|Year||School||Rush D||Pass D||Pass Eff D||Total D||Scoring D|
You may remember the '07 Florida defense from such bowl games as "Aargh You Could Have Been Doing This For Years." That season Florida's untenably young secondary spent the season getting toasted tasty-crisp; the next year they'd recover en route to a national title, finishing 9th in total D.
Mattison was in the NFL by then. He left Florida for to be the Ravens' LB coach and was quickly promoted from that spot when Rex Ryan left to coach the Jets after his first year. In both his seasons as Ravens DC Mattison's charges finished 4th in DVOA, an advanced metric from Football Outsiders that adjusts for schedule strength and other vagaries. That's actually a tiny step back from Ryan's tenure, when the Ravens were second, fifth, and first in the league in defensive DVOA, so that wasn't exactly a rebuilding job.
In fact, most of Mattison's career as a DC consists of him walking into established situations and maintaining high levels of play for brief periods of time. The exception is his run at Notre Dame, where there were obviously some things very wrong that Mattison (and/or Davie, but again career arcs) repaired as the Fighting Irish footbaw era drew to a close. He's never walked into Chernobyl and walked out with an extra arm for ass-kickin'.

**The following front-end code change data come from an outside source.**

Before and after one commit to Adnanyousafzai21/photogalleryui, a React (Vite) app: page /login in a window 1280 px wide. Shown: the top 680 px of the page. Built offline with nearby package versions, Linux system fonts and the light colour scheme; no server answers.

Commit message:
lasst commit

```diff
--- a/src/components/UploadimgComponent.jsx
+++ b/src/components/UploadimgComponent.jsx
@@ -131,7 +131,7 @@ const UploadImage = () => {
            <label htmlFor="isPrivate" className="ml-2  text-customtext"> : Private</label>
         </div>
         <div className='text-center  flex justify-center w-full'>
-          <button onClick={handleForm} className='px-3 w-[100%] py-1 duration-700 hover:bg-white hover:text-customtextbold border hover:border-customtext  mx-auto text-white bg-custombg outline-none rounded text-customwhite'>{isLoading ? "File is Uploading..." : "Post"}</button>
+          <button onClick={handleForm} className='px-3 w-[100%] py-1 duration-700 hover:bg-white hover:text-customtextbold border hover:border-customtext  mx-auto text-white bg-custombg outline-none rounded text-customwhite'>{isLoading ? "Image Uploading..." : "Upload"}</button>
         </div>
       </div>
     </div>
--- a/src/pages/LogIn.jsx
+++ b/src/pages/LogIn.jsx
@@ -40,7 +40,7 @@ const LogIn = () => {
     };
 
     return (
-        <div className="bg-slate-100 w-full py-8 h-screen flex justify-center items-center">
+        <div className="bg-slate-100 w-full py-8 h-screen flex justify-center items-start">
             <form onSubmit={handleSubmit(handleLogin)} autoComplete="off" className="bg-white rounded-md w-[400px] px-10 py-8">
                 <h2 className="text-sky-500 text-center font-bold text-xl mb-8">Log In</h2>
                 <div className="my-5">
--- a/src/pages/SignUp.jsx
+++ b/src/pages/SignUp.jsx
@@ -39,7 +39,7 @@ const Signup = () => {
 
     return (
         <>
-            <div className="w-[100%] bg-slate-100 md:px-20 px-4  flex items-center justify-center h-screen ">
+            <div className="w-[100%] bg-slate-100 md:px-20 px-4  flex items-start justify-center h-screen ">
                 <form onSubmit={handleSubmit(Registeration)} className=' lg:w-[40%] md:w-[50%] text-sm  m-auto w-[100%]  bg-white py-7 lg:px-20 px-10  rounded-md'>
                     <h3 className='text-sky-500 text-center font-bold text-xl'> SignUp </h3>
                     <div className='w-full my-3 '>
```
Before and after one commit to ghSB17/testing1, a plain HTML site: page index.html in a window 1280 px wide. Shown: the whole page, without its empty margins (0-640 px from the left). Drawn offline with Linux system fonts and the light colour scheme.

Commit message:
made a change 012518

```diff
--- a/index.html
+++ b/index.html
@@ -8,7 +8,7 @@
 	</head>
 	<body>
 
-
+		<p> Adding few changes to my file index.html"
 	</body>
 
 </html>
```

That and a couple of years here and there where his defenses weren't at least good are about the only knocks. He toiled in the ND salt mines forever and when Willingham's staff got fired he got a promotion at Florida; he then was the instant choice in Baltimore despite only being around one year. Both the circumstantial evidence and number suggest that Mattison is for real and the kind of A-list hire that Michigan sorely needed after the GERG/surprise-3-3-5 era.
Greg Mattison is not a man with a stuffed beaver.
BONUS CONSPIRACY THEORY: Hoke hired Mattison just to fire him after this year. Mattison leaves Michigan: national title. Mattison leaves Notre Dame: BCS game after being terrible. Mattison leaves Florida: national title. Put your money on the Ravens next year.